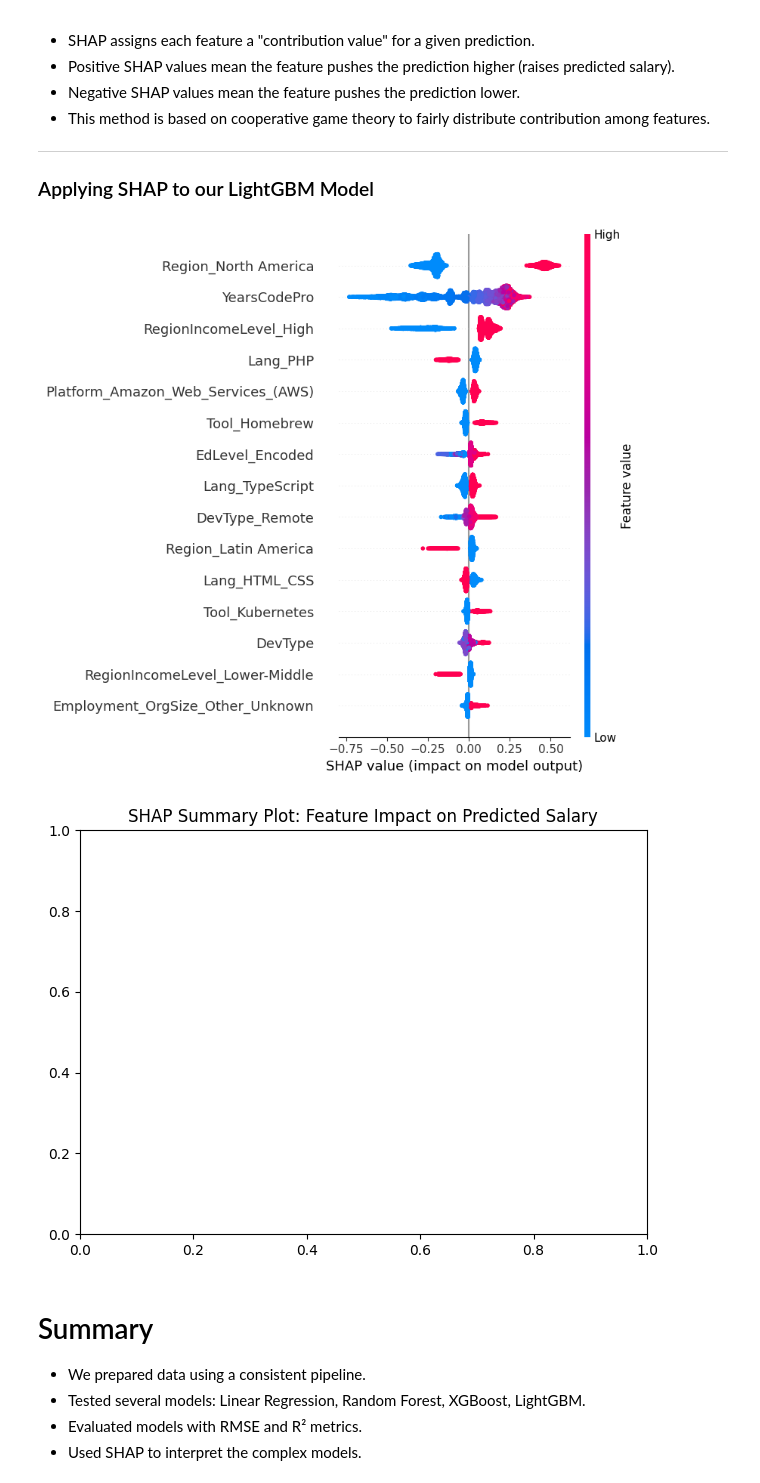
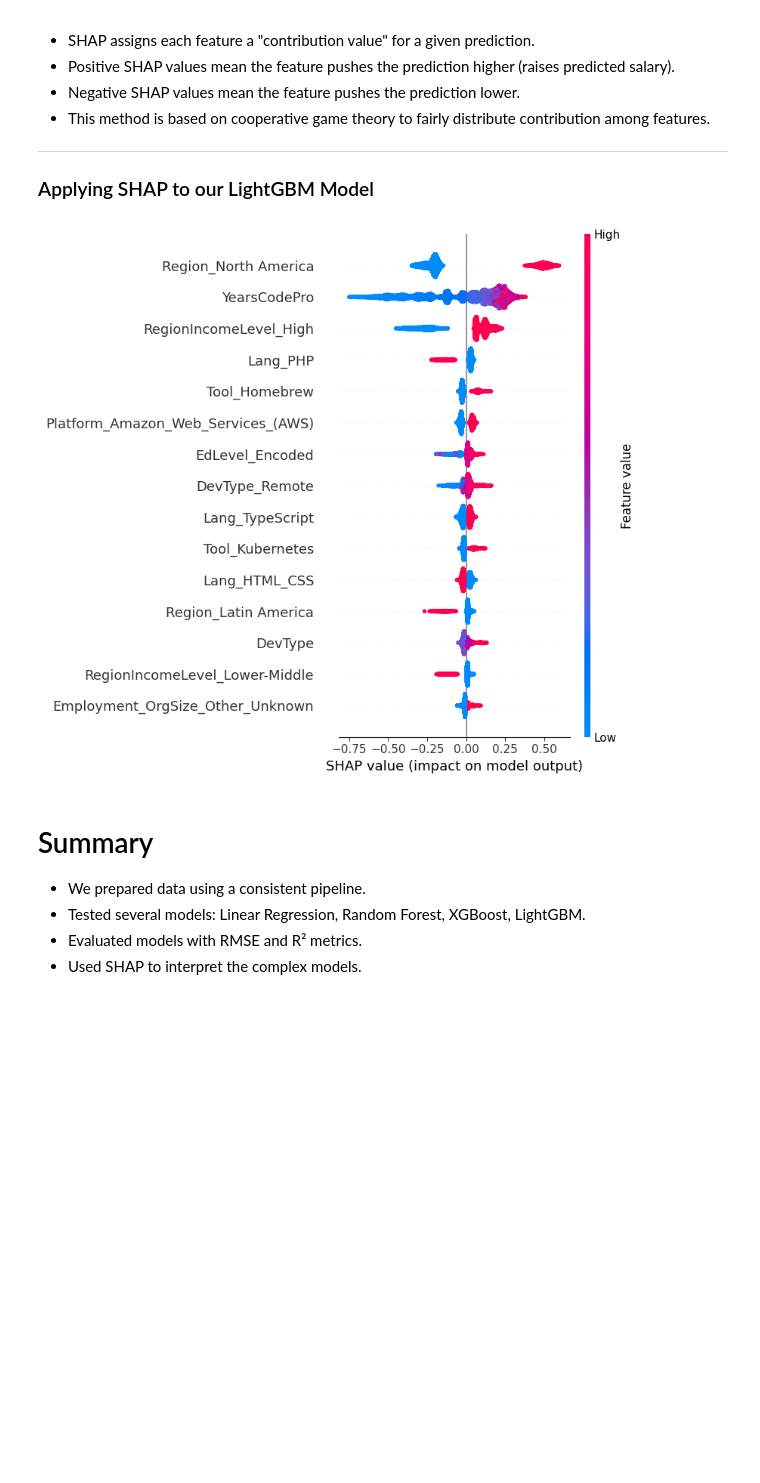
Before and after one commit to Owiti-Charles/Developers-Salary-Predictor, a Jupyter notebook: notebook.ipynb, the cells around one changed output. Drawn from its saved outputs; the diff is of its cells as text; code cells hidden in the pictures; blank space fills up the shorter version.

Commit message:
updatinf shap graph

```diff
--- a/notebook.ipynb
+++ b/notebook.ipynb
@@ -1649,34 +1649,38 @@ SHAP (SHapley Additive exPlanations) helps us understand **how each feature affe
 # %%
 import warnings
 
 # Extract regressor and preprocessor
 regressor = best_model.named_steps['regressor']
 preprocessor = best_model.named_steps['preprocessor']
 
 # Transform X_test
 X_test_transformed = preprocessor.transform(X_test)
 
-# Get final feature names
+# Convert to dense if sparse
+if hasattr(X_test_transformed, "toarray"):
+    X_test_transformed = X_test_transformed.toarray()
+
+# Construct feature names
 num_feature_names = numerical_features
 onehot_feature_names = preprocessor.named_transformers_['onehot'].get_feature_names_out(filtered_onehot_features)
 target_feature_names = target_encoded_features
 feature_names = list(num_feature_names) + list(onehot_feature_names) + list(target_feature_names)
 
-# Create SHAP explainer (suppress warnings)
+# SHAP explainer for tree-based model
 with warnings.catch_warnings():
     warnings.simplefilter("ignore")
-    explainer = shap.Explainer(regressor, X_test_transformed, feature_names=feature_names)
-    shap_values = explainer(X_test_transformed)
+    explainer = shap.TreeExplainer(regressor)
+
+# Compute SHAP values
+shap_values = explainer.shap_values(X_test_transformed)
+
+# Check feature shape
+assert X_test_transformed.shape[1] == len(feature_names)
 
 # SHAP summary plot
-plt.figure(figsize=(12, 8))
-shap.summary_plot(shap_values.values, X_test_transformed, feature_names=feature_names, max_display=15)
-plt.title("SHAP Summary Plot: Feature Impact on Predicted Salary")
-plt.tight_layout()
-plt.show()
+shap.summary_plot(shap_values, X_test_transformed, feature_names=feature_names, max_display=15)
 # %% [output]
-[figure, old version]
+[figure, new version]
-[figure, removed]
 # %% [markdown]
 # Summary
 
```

-- -- --

To do: After locating the line above that contains "updatinf shap graph", write out that line and every later one exactly, through the last line of the material, and nothing else.

Task result:
updatinf shap graph

```diff
--- a/notebook.ipynb
+++ b/notebook.ipynb
@@ -1649,34 +1649,38 @@ SHAP (SHapley Additive exPlanations) helps us understand **how each feature affe
 # %%
 import warnings
 
 # Extract regressor and preprocessor
 regressor = best_model.named_steps['regressor']
 preprocessor = best_model.named_steps['preprocessor']
 
 # Transform X_test
 X_test_transformed = preprocessor.transform(X_test)
 
-# Get final feature names
+# Convert to dense if sparse
+if hasattr(X_test_transformed, "toarray"):
+    X_test_transformed = X_test_transformed.toarray()
+
+# Construct feature names
 num_feature_names = numerical_features
 onehot_feature_names = preprocessor.named_transformers_['onehot'].get_feature_names_out(filtered_onehot_features)
 target_feature_names = target_encoded_features
 feature_names = list(num_feature_names) + list(onehot_feature_names) + list(target_feature_names)
 
-# Create SHAP explainer (suppress warnings)
+# SHAP explainer for tree-based model
 with warnings.catch_warnings():
     warnings.simplefilter("ignore")
-    explainer = shap.Explainer(regressor, X_test_transformed, feature_names=feature_names)
-    shap_values = explainer(X_test_transformed)
+    explainer = shap.TreeExplainer(regressor)
+
+# Compute SHAP values
+shap_values = explainer.shap_values(X_test_transformed)
+
+# Check feature shape
+assert X_test_transformed.shape[1] == len(feature_names)
 
 # SHAP summary plot
-plt.figure(figsize=(12, 8))
-shap.summary_plot(shap_values.values, X_test_transformed, feature_names=feature_names, max_display=15)
-plt.title("SHAP Summary Plot: Feature Impact on Predicted Salary")
-plt.tight_layout()
-plt.show()
+shap.summary_plot(shap_values, X_test_transformed, feature_names=feature_names, max_display=15)
 # %% [output]
-[figure, old version]
+[figure, new version]
-[figure, removed]
 # %% [markdown]
 # Summary
 
```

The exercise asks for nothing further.